Iraqi Politics According to the Baker-Hamilton Group

The only relevant question about Iraq today is: How many more dead Americans is the Bush Administration and its allies willing to accept before we get out? Twelve-hundred more? Five-thousand? Twenty-thousand?

The Iraq Study Group made some observations about what needed to be done in Iraq for the United States to succeed. The group seemed to realize that there was no military solution, and that the economy could not function so long as the violence continues at current levels. So the group was left only with what could be done politically in Iraq to find the answers. "To put it simply," the group writes, "there are many armed groups within Iraq, and very little will to lay down arms."

Here are some statements from the "political" section of the report and my responses:

* "The security situation cannot improve unless leaders act in support of national reconciliation."

National reconciliation has failed in Iraq and the "leaders" are helpless in pursuing this path amidst the growing sectarian bloodbath. Nouri Al-Maliki is a hapless puppet, completely dependent on the American largesse; his jurisdiction consists of a few rooms inside a building of the U.S.-protected, fortified "Green Zone." The presence of American forces and the construction of permanent U.S. military bases have helped to push all of the sides in the conflict in the opposite direction of "reconciliation." The botched Haliburton-led "reconstruction" effort has angered Sunni and Shia members of the Green Zone "parliament" -- (that 275-member body which cannot even produce a quorum since over 100 of its members live in London) -- and the U.S. occupation has given all of the sides in the current ethnic cleansing little incentive to "reconcile." It is far too late for "reconciliation" now, and it is totally unrealistic to suggest that it is still possible.

* "Shitte leaders must make the decision to demobilize militias."

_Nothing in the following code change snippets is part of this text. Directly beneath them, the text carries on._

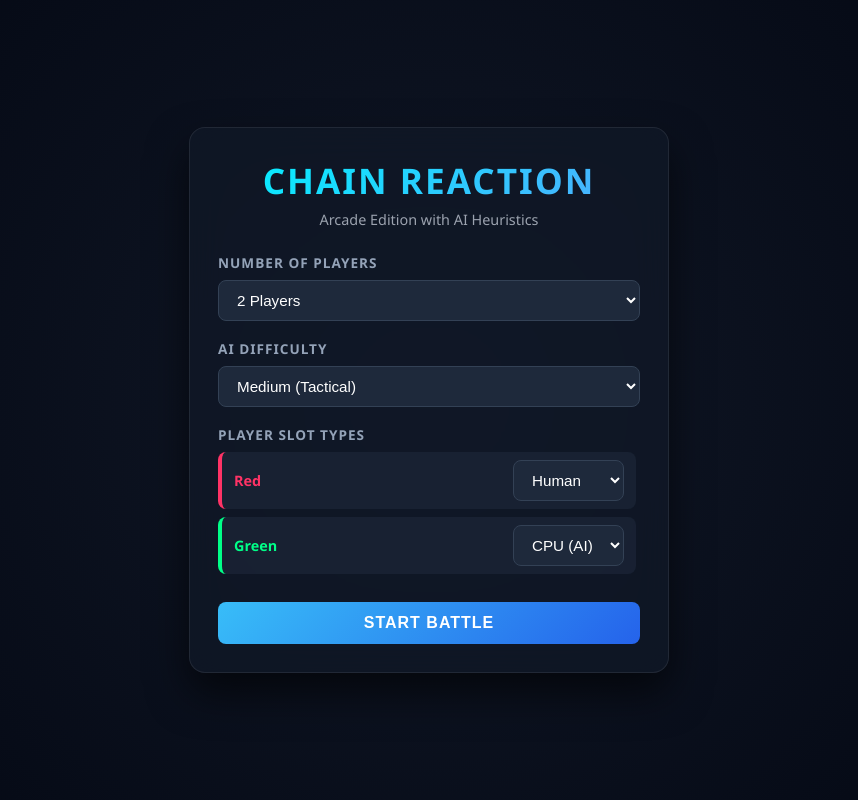
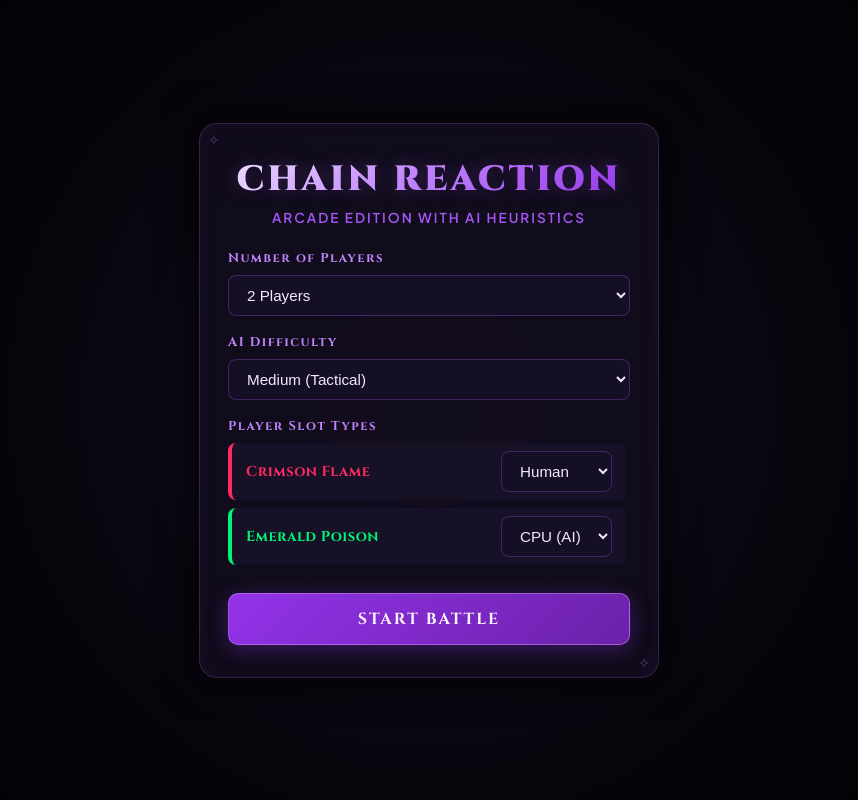
Before and after one commit to rp-2908/Chain_reaction_game, a Django app: page / in a window 1280 px wide. Shown: the whole page, without its empty margins (211-1069 px from the left). Run offline with Django 5.2, Linux system fonts and the light colour scheme.

Commit message:
Add better theme and effects.

```diff
--- a/game/static/game/css/style.css
+++ b/game/static/game/css/style.css
@@ -1,3 +1,5 @@
+@import url('https://fonts.googleapis.com/css2?family=Cinzel:wght@500;700;900&family=Plus+Jakarta+Sans:wght@400;600;700&display=swap');
+
 * {
     box-sizing: border-box;
     margin: 0;
@@ -6,26 +8,51 @@
 }
 
 body {
-    font-family: 'Segoe UI', system-ui, -apple-system, sans-serif;
-    background: radial-gradient(circle at center, #111827 0%, #030712 100%);
-    color: #f9fafb;
+    font-family: 'Plus Jakarta Sans', sans-serif;
+    background: radial-gradient(circle at center, #0f0c1b 0%, #06040a 60%, #000000 100%);
+    color: #e2d9f3;
     display: flex;
     flex-direction: column;
     align-items: center;
     justify-content: center;
     min-height: 100vh;
     overflow: hidden;
+    position: relative;
 }
 
-/* Glassmorphic Container */
+/* Arcane Ambient Mist */
+body::before {
+    content: '';
+    position: absolute;
+    width: 600px;
+    height: 600px;
+    background: radial-gradient(circle, rgba(147, 51, 234, 0.08) 0%, transparent 70%);
+    pointer-events: none;
+    z-index: 0;
+}
+
+/* Arcane Runed Panel */
 .glass-panel {
-    background: rgba(17, 24, 39, 0.75);
-    backdrop-filter: blur(16px);
-    -webkit-backdrop-filter: blur(16px);
-    border: 1px solid rgba(255, 255, 255, 0.08);
-    box-shadow: 0 20px 40px rgba(0, 0, 0, 0.6);
-    border-radius: 16px;
+    position: relative;
+    background: rgba(18, 14, 29, 0.85);
+    backdrop-filter: blur(20px);
+    -webkit-backdrop-filter: blur(20px);
+    border: 1px solid rgba(192, 132, 252, 0.2);
+    box-shadow: 0 0 40px rgba(0, 0, 0, 0.9), inset 0 0 20px rgba(168, 85, 247, 0.05);
+    border-radius: 18px;
+    z-index: 1;
 }
+
+/* Corner Rune Accents */
+.glass-panel::before,
+.glass-panel::after {
+    content: '✧';
+    position: absolute;
+    font-size: 14px;
+    color: rgba(192, 132, 252, 0.4);
+}
+.glass-panel::before { top: 6px; left: 8px; }
+.glass-panel::after { bottom: 6px; right: 8px; }
 
 /* Header & HUD */
 #hud {
@@ -33,59 +60,68 @@ body {
     align-items: center;
     justify-content: space-between;
     width: 440px;
-    padding: 12px 20px;
-    margin-bottom: 12px;
+    padding: 14px 24px;
+    margin-bottom: 14px;
+    border-top: 1px solid rgba(216, 180, 254, 0.3);
 }
 
 .turn-pill {
     display: flex;
     align-items: center;
-    gap: 10px;
-    font-weight: 600;
-    font-size: 1rem;
+    gap: 12px;
+    font-family: 'Cinzel', serif;
+    font-weight: 700;
+    font-size: 1.05rem;
+    letter-spacing: 1px;
 }
 
 .turn-dot {
-    width: 14px;
-    height: 14px;
+    width: 16px;
+    height: 16px;
     border-radius: 50%;
-    box-shadow: 0 0 10px currentColor;
-    transition: background-color 0.3s, color 0.3s;
+    box-shadow: 0 0 14px currentColor, inset 0 2px 4px rgba(255, 255, 255, 0.8);
+    transition: background 0.3s, box-shadow 0.3s;
 }
 
-/* Game Canvas */
+/* Game Canvas Frame */
 #gameCanvas {
     display: none;
-    border: 2px solid rgba(255, 255, 255, 0.08);
+    border: 2px solid rgba(147, 51, 234, 0.35);
     border-radius: 16px;
-    box-shadow: 0 0 30px rgba(0, 0, 0, 0.8);
-    background: #090d16;
+    box-shadow: 0 0 50px rgba(0, 0, 0, 0.95), 0 0 20px rgba(126, 34, 206, 0.2);
+    background: #08060f;
     cursor: pointer;
+    z-index: 1;
 }
 
 /* Lobby Modal */
 #lobby-modal {
     width: 90%;
-    max-width: 480px;
-    padding: 28px;
+    max-width: 460px;
+    padding: 32px 28px;
     text-align: center;
-    z-index: 10;
 }
 
 h1 {
+    font-family: 'Cinzel', serif;
     font-size: 2.2rem;
-    letter-spacing: 2px;
+    font-weight: 900;
+    letter-spacing: 3px;
     margin-bottom: 6px;
-    background: linear-gradient(135deg, #00f2fe 0%, #4facfe 100%);
+    background: linear-gradient(135deg, #f3e8ff 0%, #c084fc 50%, #9333ea 100%);
     background-clip: text;
     -webkit-background-clip: text;
     -webkit-text-fill-color: transparent;
+    text-shadow: 0 0 20px rgba(168, 85, 247, 0.3);
 }
 
 p.subtitle {
-    color: #9ca3af;
-    font-size: 0.9rem;
+    color: #a855f7;
+    font-size: 0.85rem;
+    letter-spacing: 2px;
+    text-transform: uppercase;
     margin-bottom: 24px;
+    font-weight: 600;
 }
 
 .form-group {
@@ -97,26 +133,27 @@ p.subtitle {
 }
 
 label {
-    font-size: 0.85rem;
-    font-weight: 600;
-    text-transform: uppercase;
-    letter-spacing: 1px;
-    color: #94a3b8;
+    font-family: 'Cinzel', serif;
+    font-size: 0.8rem;
+    font-weight: 700;
+    letter-spacing: 1.5px;
+    color: #c084fc;
 }
 
-select, input {
-    background: #1e293b;
-    border: 1px solid #334155;
-    color: #fff;
+select {
+    background: #140f24;
+    border: 1px solid rgba(168, 85, 247, 0.3);
+    color: #f3e8ff;
     padding: 10px 14px;
     border-radius: 8px;
     font-size: 0.95rem;
     outline: none;
-    transition: border-color 0.2s;
+    transition: all 0.2s;
 }
 
 select:focus {
-    border-color: #38bdf8;
+    border-color: #c084fc;
+    box-shadow: 0 0 12px rgba(192, 132, 252, 0.3);
 }
 
 #players-config-list {
@@ -132,48 +169,55 @@ select:focus {
     display: flex;
     align-items: center;
     justify-content: space-between;
-    background: rgba(30, 41, 59, 0.6);
-    padding: 8px 12px;
+    background: rgba(26, 20, 44, 0.7);
+    padding: 8px 14px;
     border-radius: 8px;
     border-left: 4px solid #fff;
 }
 
 .player-config-row span {
-    font-weight: 600;
+    font-family: 'Cinzel', serif;
+    font-weight: 700;
     font-size: 0.9rem;
+    letter-spacing: 0.5px;
 }
 
 .btn-primary {
     width: 100%;
-    background: linear-gradient(135deg, #38bdf8 0%, #2563eb 100%);
-    color: white;
+    background: linear-gradient(135deg, #9333ea 0%, #6b21a8 100%);
+    color: #fdf4ff;
+    font-family: 'Cinzel', serif;
     font-weight: 700;
-    letter-spacing: 1px;
-    padding: 12px;
-    border: none;
-    border-radius: 8px;
+    letter-spacing: 2px;
+    padding: 14px;
+    border: 1px solid rgba(216, 180, 254, 0.4);
+    border-radius: 10px;
     cursor: pointer;
     font-size: 1rem;
     margin-top: 10px;
-    transition: transform 0.15s, box-shadow 0.15s;
+    box-shadow: 0 4px 20px rgba(147, 51, 234, 0.35);
+    transition: all 0.2s;
 }
 
 .btn-primary:hover {
     transform: translateY(-2px);
-    box-shadow: 0 6px 20px rgba(56, 189, 248, 0.4);
+    box-shadow: 0 6px 25px rgba(168, 85, 247, 0.5);
+    border-color: #e9d5ff;
 }
 
 .btn-secondary {
-    background: #334155;
-    color: #cbd5e1;
-    border: none;
+    background: rgba(30, 20, 50, 0.8);
+    color: #d8b4fe;
+    border: 1px solid rgba(168, 85, 247, 0.3);
+    font-family: 'Cinzel', serif;
     padding: 6px 14px;
     border-radius: 6px;
     cursor: pointer;
-    font-size: 0.85rem;
+    font-size: 0.8rem;
     transition: background 0.2s;
 }
 
 .btn-secondary:hover {
-    background: #475569;
+    background: rgba(60, 30, 100, 0.8);
+    color: #fff;
 }
--- a/game/static/game/js/engine.js
+++ b/game/static/game/js/engine.js
@@ -2,14 +2,14 @@ const canvas = document.getElementById('gameCanvas');
 const ctx = canvas.getContext('2d');
 
 const COLOR_PALETTE = [
-    { id: 1, name: 'Red', color: '#ff3366' },
-    { id: 2, name: 'Green', color: '#00ff88' },
-    { id: 3, name: 'Blue', color: '#00e5ff' },
-    { id: 4, name: 'Yellow', color: '#ffe600' },
-    { id: 5, name: 'Purple', color: '#b026ff' },
-    { id: 6, name: 'Orange', color: '#ff7700' },
-    { id: 7, name: 'White', color: '#f8fafc' },
-    { id: 8, name: 'Pink', color: '#ff00aa' }
+    { id: 1, name: 'Crimson Flame', color: '#ff2a5f', light: '#ff94b1', dark: '#500014' },
+    { id: 2, name: 'Emerald Poison', color: '#00f576', light: '#99ffd1', dark: '#004720' },
+    { id: 3, name: 'Arcane Frost', color: '#00d4ff', light: '#b3f3ff', dark: '#003a4d' },
+    { id: 4, name: 'Solar Flare', color: '#ffd000', light: '#fff099', dark: '#4d3e00' },
+    { id: 5, name: 'Void Nether', color: '#c026d3', light: '#f0abfc', dark: '#3b0764' },
+    { id: 6, name: 'Abyssal Lava', color: '#ff6600', light: '#ffc299', dark: '#4d1f00' },
+    { id: 7, name: 'Spectral Soul', color: '#e0e7ff', light: '#ffffff', dark: '#312e81' },
+    { id: 8, name: 'Shadow Curse', color: '#f43f5e', light: '#fda4af', dark: '#4c0519' }
 ];
 
 const ROWS = 9;
@@ -24,6 +24,8 @@ let isProcessing = false;
 let totalTurns = 0;
 let particles = [];
 let projectiles = [];
+let shockwaves = [];
+let gridFlashes = [];
 let orbRotationAngle = 0;
 let isLoopRunning = false;
 
@@ -37,7 +39,7 @@ function startNewGame() {
         const typeSelect = document.getElementById(`player-type-${i}`);
         players.push({
             ...COLOR_PALETTE[i],
-            isAi: typeSelect ? typeSelect.value === 'ai' : false,
+            isAi: typeSelect ? typeSelect.value === 'ai' : (i > 0),
             difficulty: difficulty
         });
     }
@@ -53,6 +55,7 @@ function startNewGame() {
     totalTurns = 0;
     particles = [];
     projectiles = [];
+    shockwaves = [];
     isProcessing = false;
 
     // Show canvas & HUD, hide lobby
@@ -72,15 +75,23 @@ function startNewGame() {
 
 function initGrid() {
     grid = [];
+    gridFlashes = [];
     for (let r = 0; r < ROWS; r++) {
         let row = [];
+        let flashRow = [];
         for (let c = 0; c < COLS; c++) {
             let critical = 4;
-            if ((r === 0 || r === ROWS - 1) && (c === 0 || c === COLS - 1)) critical = 2;
-            else if (r === 0 || r === ROWS - 1 || c === 0 || c === COLS - 1) critical = 3;
+            const isTopOrBottom = (r === 0 || r === ROWS - 1);
+            const isLeftOrRight = (c === 0 || c === COLS - 1);
+
+            if (isTopOrBottom && isLeftOrRight) critical = 2;
+            else if (isTopOrBottom || isLeftOrRight) critical = 3;
+
             row.push({ count: 0, player: null, critical: critical });
+            flashRow.push(0);
         }
         grid.push(row);
+        gridFlashes.push(flashRow);
     }
 }
 
@@ -97,7 +108,7 @@ function updateHUD() {
 canvas.addEventListener('click', (e) => {
     if (isProcessing) return;
     const current = players[activePlayerIndex];
-    if (current.isAi) return;
+    if (current && current.isAi) return;
 
     const rect = canvas.getBoundingClientRect();
     const c = Math.floor((e.clientX - rect.left) / CELL_W);
@@ -115,6 +126,7 @@ async function makeMove(r, c) {
 
     cell.count += 1;
     cell.player = current;
+    gridFlashes[r][c] = 0.8;
     totalTurns++;
     sounds.playPlace(1);
 
@@ -140,7 +152,7 @@ async function processChainReaction() {
 
         sounds.playExplode(combo++);
 
-        // Spawn particles and projectiles
+        // Spawn particles, shockwaves, and projectiles
         for (let item of unstableCells) {
             const { r, c, player, critical } = item;
             grid[r][c].count -= critical;
@@ -148,6 +160,9 @@ async function processChainReaction() {
 
             const cx = c * CELL_W + CELL_W / 2;
             const cy = r * CELL_H + CELL_H / 2;
+
+            shockwaves.push(new Shockwave(cx, cy, player.color));
+            gridFlashes[r][c] = 1.0;
 
             for (let i = 0; i < 12; i++) {
                 particles.push(new Particle(cx, cy, player.color));
@@ -160,6 +175,7 @@ async function processChainReaction() {
                 projectiles.push(new Projectile(cx, cy, targetX, targetY, player.color, () => {
                     grid[n.r][n.c].count += 1;
                     grid[n.r][n.c].player = player;
+                    gridFlashes[n.r][n.c] = 0.6;
                 }));
             }
         }
@@ -203,7 +219,7 @@ function checkWinner() {
     const alive = players.filter(p => isPlayerAlive(p));
     if (alive.length === 1) {
         sounds.playWin();
-        alert(`🏆 ${alive[0].name} (${alive[0].isAi ? 'CPU' : 'Player'}) Wins!`);
+        alert(`🔮 VICTORY: ${alive[0].name} (${alive[0].isAi ? 'CPU' : 'Player'}) Wins!`);
         document.getElementById('lobby-modal').style.display = 'block';
         document.getElementById('hud').style.display = 'none';
         canvas.style.display = 'none';
@@ -228,40 +244,39 @@ async function triggerAiIfNeeded() {
 function render() {
     ctx.clearRect(0, 0, canvas.width, canvas.height);
 
-    // Draw Grid lines with visible neon styling
-    ctx.strokeStyle = 'rgba(255, 255, 255, 0.15)';
-    ctx.lineWidth = 1.5;
-    for (let r = 0; r <= ROWS; r++) {
-        ctx.beginPath();
-        ctx.moveTo(0, r * CELL_H);
-        ctx.lineTo(canvas.width, r * CELL_H);
-        ctx.stroke();
-    }
-    for (let c = 0; c <= COLS; c++) {
-        ctx.beginPath();
-        ctx.moveTo(c * CELL_W, 0);
-        ctx.lineTo(c * CELL_W, canvas.height);
-        ctx.stroke();
+    // 1. Draw Grid Lines and Arcane Glow Pulses
+    for (let r = 0; r < ROWS; r++) {
+        for (let c = 0; c < COLS; c++) {
+            const x = c * CELL_W;
+            const y = r * CELL_H;
+
+            if (gridFlashes[r] && gridFlashes[r][c] > 0) {
+                ctx.fillStyle = `rgba(168, 85, 247, ${gridFlashes[r][c] * 0.22})`;
+                ctx.fillRect(x, y, CELL_W, CELL_H);
+                gridFlashes[r][c] -= 0.025;
+            }
+
+            ctx.strokeStyle = 'rgba(147, 51, 234, 0.15)';
+            ctx.lineWidth = 1.2;
+            ctx.strokeRect(x, y, CELL_W, CELL_H);
+        }
     }
 
     // Global base tick increment
     orbRotationAngle += 0.045;
 
-    // Draw Orbs with Dynamic Speeds
+    // 2. Draw 3D Glossy Marbles with Dynamic Speeds
     for (let r = 0; r < ROWS; r++) {
         for (let c = 0; c < COLS; c++) {
             const cell = grid[r] ? grid[r][c] : null;
             if (cell && cell.count > 0 && cell.player) {
-                // Calculate speed based on cell critical limit and orb count
                 let cellAngle = 0;
 
                 if (cell.count === 1) {
-                    cellAngle = 0; // Still (no rotation)
+                    cellAngle = 0; // Still
                 } else if (cell.critical === 3) {
-                    // Edge cell: 2 orbs rotate at full normal speed
                     cellAngle = orbRotationAngle;
                 } else if (cell.critical === 4) {
-                    // Center cell: 2 orbs rotate slow (half speed), 3 orbs rotate at normal speed
                     if (cell.count === 2) {
                         cellAngle = orbRotationAngle * 0.45; // Slow rotation
                     } else {
@@ -271,37 +286,62 @@ function render() {
                     cellAngle = orbRotationAngle;
                 }
 
-                drawOrbs(r, c, cell.count, cell.player.color, cellAngle);
+                draw3DGlossyMarble(r, c, cell.count, cell.player, cellAngle);
             }
         }
     }
 
-    // Update & Draw Particles
+    // 3. Draw Shockwaves
+    shockwaves = shockwaves.filter(s => s.alpha > 0);
+    shockwaves.forEach(s => { s.update(); s.draw(ctx); });
+
+    // 4. Update & Draw Particles
     particles = particles.filter(p => p.alpha > 0);
     particles.forEach(p => { p.update(); p.draw(ctx); });
 
-    // Update & Draw Projectiles
+    // 5. Update & Draw Projectiles
     projectiles = projectiles.filter(pr => !pr.update());
     projectiles.forEach(pr => pr.draw(ctx));
 
     requestAnimationFrame(render);
 }
 
-function drawOrbs(r, c, count, color, angle) {
+// 3D Spherical Marble Shader
+function draw3DGlossyMarble(r, c, count, player, angle) {
     const cx = c * CELL_W + CELL_W / 2;
     const cy = r * CELL_H + CELL_H / 2;
-    const radius = 11;
+    const radius = 11.5;
 
-    ctx.save();
-    ctx.fillStyle = color;
-    ctx.shadowColor = color;
-    ctx.shadowBlur = 14;
+    const renderSingleSphere = (ox, oy) => {
+        ctx.save();
+        ctx.shadowColor = player.color;
+        ctx.shadowBlur = 14;
+
+        // Multi-point realistic radial lighting
+        const grad = ctx.createRadialGradient(ox - radius * 0.35, oy - radius * 0.35, radius * 0.1, ox, oy, radius);
+        grad.addColorStop(0, '#ffffff');
+        grad.addColorStop(0.25, player.light || player.color);
+        grad.addColorStop(0.7, player.color);
+        grad.addColorStop(1, player.dark || '#000000');
+
+        ctx.fillStyle = grad;
+        ctx.beginPath();
+        ctx.arc(ox, oy, radius, 0, Math.PI * 2);
+        ctx.fill();
+
+        // Rim highlight
+        ctx.shadowBlur = 0;
+        ctx.strokeStyle = 'rgba(255, 255, 255, 0.35)';
+        ctx.lineWidth = 0.8;
+        ctx.beginPath();
+        ctx.arc(ox, oy, radius - 0.5, 0, Math.PI * 2);
+        ctx.stroke();
+
+        ctx.restore();
+    };
 
     if (count === 1) {
-        // Single orb is completely static
-        ctx.beginPath();
-        ctx.arc(cx, cy, radius, 0, Math.PI * 2);
-        ctx.fill();
+        renderSingleSphere(cx, cy);
     } else if (count === 2) {
         const offset = 9;
         const x1 = cx + Math.cos(angle) * offset;
@@ -309,18 +349,13 @@ function drawOrbs(r, c, count, color, angle) {
         const x2 = cx - Math.cos(angle) * offset;
         const y2 = cy - Math.sin(angle) * offset;
 
-        ctx.beginPath();
-        ctx.arc(x1, y1, radius - 1, 0, Math.PI * 2);
-        ctx.arc(x2, y2, radius - 1, 0, Math.PI * 2);
-        ctx.fill();
+        renderSingleSphere(x1, y1);
+        renderSingleSphere(x2, y2);
     } else if (count >= 3) {
         const offset = 10;
         for (let i = 0; i < 3; i++) {
             const orbAngle = angle + (i * Math.PI * 2 / 3);
-            ctx.beginPath();
-            ctx.arc(cx + Math.cos(orbAngle) * offset, cy + Math.sin(orbAngle) * offset, radius - 2, 0, Math.PI * 2);
-            ctx.fill();
+            renderSingleSphere(cx + Math.cos(orbAngle) * offset, cy + Math.sin(orbAngle) * offset);
         }
     }
-    ctx.restore();
 }
--- a/game/static/game/js/particles.js
+++ b/game/static/game/js/particles.js
@@ -1,20 +1,63 @@
+class Shockwave {
+    constructor(x, y, color) {
+        this.x = x;
+        this.y = y;
+        this.color = color;
+        this.radius = 6;
+        this.maxRadius = 65;
+        this.alpha = 0.9;
+        this.lineWidth = 4;
+    }
+
+    update() {
+        this.radius += 3.2;
+        this.alpha -= 0.045;
+        this.lineWidth = Math.max(0.5, this.lineWidth * 0.94);
+    }
+
+    draw(ctx) {
+        if (this.alpha <= 0) return;
+        ctx.save();
+        ctx.globalAlpha = Math.max(0, this.alpha);
+        ctx.strokeStyle = this.color;
+        ctx.shadowColor = this.color;
+        ctx.shadowBlur = 15;
+        ctx.lineWidth = this.lineWidth;
+
+        ctx.beginPath();
+        ctx.arc(this.x, this.y, this.radius, 0, Math.PI * 2);
+        ctx.stroke();
+
+        // Inner arcane ring
+        if (this.radius > 15) {
+            ctx.lineWidth = 1;
+            ctx.beginPath();
+            ctx.arc(this.x, this.y, this.radius * 0.6, 0, Math.PI * 2);
+            ctx.stroke();
+        }
+        ctx.restore();
+    }
+}
+
 class Particle {
     constructor(x, y, color) {
         this.x = x;
         this.y = y;
         this.color = color;
         const angle = Math.random() * Math.PI * 2;
-        const speed = Math.random() * 4 + 1;
+        const speed = Math.random() * 5 + 1.5;
         this.vx = Math.cos(angle) * speed;
         this.vy = Math.sin(angle) * speed;
         this.alpha = 1;
         this.decay = Math.random() * 0.03 + 0.02;
-        this.radius = Math.random() * 3 + 2;
+        this.radius = Math.random() * 3 + 1.5;
     }
 
     update() {
         this.x += this.vx;
         this.y += this.vy;
+        this.vx *= 0.96;
+        this.vy *= 0.96;
         this.alpha -= this.decay;
     }
 
@@ -23,7 +66,7 @@ class Particle {
         ctx.globalAlpha = Math.max(this.alpha, 0);
         ctx.fillStyle = this.color;
         ctx.shadowColor = this.color;
-        ctx.shadowBlur = 8;
+        ctx.shadowBlur = 10;
         ctx.beginPath();
         ctx.arc(this.x, this.y, this.radius, 0, Math.PI * 2);
         ctx.fill();
@@ -40,7 +83,7 @@ class Projectile {
         this.color = color;
         this.onComplete = onComplete;
         this.progress = 0;
-        this.speed = 0.12; // Complete in ~8 frames
+        this.speed = 0.11;
     }
 
     update() {
@@ -57,11 +100,17 @@ class Projectile {
 
     draw(ctx) {
         ctx.save();
-        ctx.fillStyle = this.color;
+        // Glowing comet orb
+        const grad = ctx.createRadialGradient(this.x - 2, this.y - 2, 1, this.x, this.y, 8);
+        grad.addColorStop(0, '#ffffff');
+        grad.addColorStop(0.3, this.color);
+        grad.addColorStop(1, '#000000');
+
+        ctx.fillStyle = grad;
         ctx.shadowColor = this.color;
-        ctx.shadowBlur = 12;
+        ctx.shadowBlur = 16;
         ctx.beginPath();
-        ctx.arc(this.x, this.y, 8, 0, Math.PI * 2);
+        ctx.arc(this.x, this.y, 7, 0, Math.PI * 2);
         ctx.fill();
         ctx.restore();
     }
```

The Shiite leaders will never abandon the militias. In many parts of the country and in Baghdad the only form of functioning government (outside of the Green Zone) are the militias. The militias have become so fragmented that Moqtada al Sadr no longer controls his Mahdi Army, which has splintered into dozens of free-lance gangs. At the neighborhood level, the militias are the only force that can provide a degree of security. In the case of the Shia militias, dozens of them operate hand-in-glove with the Interior Ministry, and some are functioning as government death squads against the Sunni insurgents. For years, American troops have been conducting door-to-door searches in an attempt to disarm the militias, and the result has not only been a failure but has further alienated the Iraqi population. The militias will never be "demobilized."

* "Sunni Arabs must make the decision to seek their aims through a peaceful political process, not through violent revolt."

The Sunni insurgents are operating in the only way open to them. The Sunni elite has been toppled from power in Iraq for the first time in 1,300 years (the Iraq Study Group acknowledges this fact), and the strongest sense of Iraqi nationalism comes from this faction. Not only will the Sunnis not end the violence until their political aims are achieved, but they have stepped up their attacks in recent months. The Sunnis want the Americans out because they see U.S. forces protecting the Shia dominated government. The Sunnis in Iraq are being equipped with lethal arms and explosives from the millions of sympathetic Sunnis in the region. Also, the Sunnis in Iraq live outside of the oil producing regions, and they will never allow Iraq to pump its oil in significant amounts until they are back in power. Without the oil revenues Iraq, which is a "rentier state" totally dependent on selling its oil, will never be able to develop economically.

* "The Iraqi government and Sunni Arab tribes must aggressively pursue al Qaeda."

Compared to the ethnic cleansing going on between the Shia and the Sunni, Al Qaeda is an insignificant group operating in Iraq. Aside from a few spectacular suicide bombings, "Al Qaeda in Mesopotamia" is the least of our worries. The bloodbath that has engulfed the Shia and Sunnis of Iraq is the most important aspect of the current war, and the U.S. cannot stop it, or even slow it down at this point.

It is time to get out now -- the Iraq Study Group had no stomach to call for a withdrawal of American troops -- hence, we will just lurch forward as Richard Nixon did in Vietnam between 1969 and 1972 with inexorably bloody results. Twenty-thousand Americans died in Vietnam under Nixon; are we going to allow Bush to send thousands more of our people into the grinding maw of Iraq?